:: TASK TO CARRY OUT ::
Provide the number of lines in the entries below containing "variable", with no further words.

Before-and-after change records
Segment Open

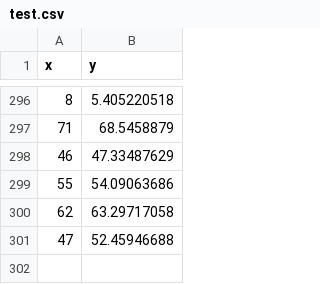
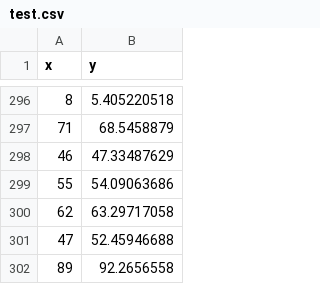
Before and after one commit to Ahmed1Rabie/Machine-Learning-Models, a CSV file: Linear regression with single variable/test.csv, drawn as a sheet; only a part is shown, gaps mark what is left out.

```diff
--- a/Linear regression with single variable/test.csv
+++ b/Linear regression with single variable/test.csv
@@ -301 +301,2 @@ x,y
 47,52.45946688
+89,92.2656558
```
Also changed, not shown: Linear regression with single variable/train.csv, 8 other files.
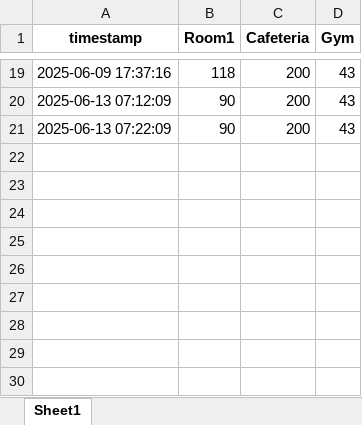
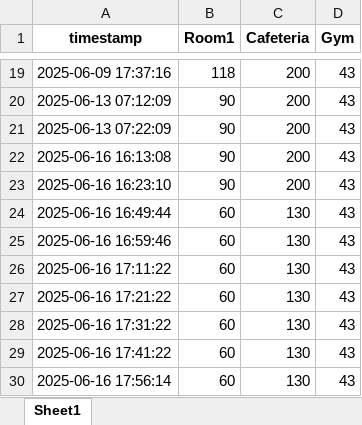
Before and after one commit to K-Minhyeok/IoT_Final, an Excel workbook: population_log.xlsx, sheet Sheet1, drawn as a sheet; only a part is shown, gaps mark what is left out; values as stored, in another font and other column widths than the file's, no borders; the diff names each change by its address in the sheet, - before the commit and + after, or states it on an @@ line.

```diff
--- a/population_log.xlsx (sheet Sheet1)
+++ b/population_log.xlsx (sheet Sheet1)
+row 22: 2025-06-16 16:13:08 | 90 | 200 | 43
+row 23: 2025-06-16 16:23:10 | 90 | 200 | 43
+row 24: 2025-06-16 16:49:44 | 60 | 130 | 43
+row 25: 2025-06-16 16:59:46 | 60 | 130 | 43
+row 26: 2025-06-16 17:11:22 | 60 | 130 | 43
+row 27: 2025-06-16 17:21:22 | 60 | 130 | 43
+row 28: 2025-06-16 17:31:22 | 60 | 130 | 43
+row 29: 2025-06-16 17:41:22 | 60 | 130 | 43
+row 30: 2025-06-16 17:56:14 | 60 | 130 | 43
```
Also changed, not shown: 2 other files.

Segment Closed

:: SOLUTION ::
4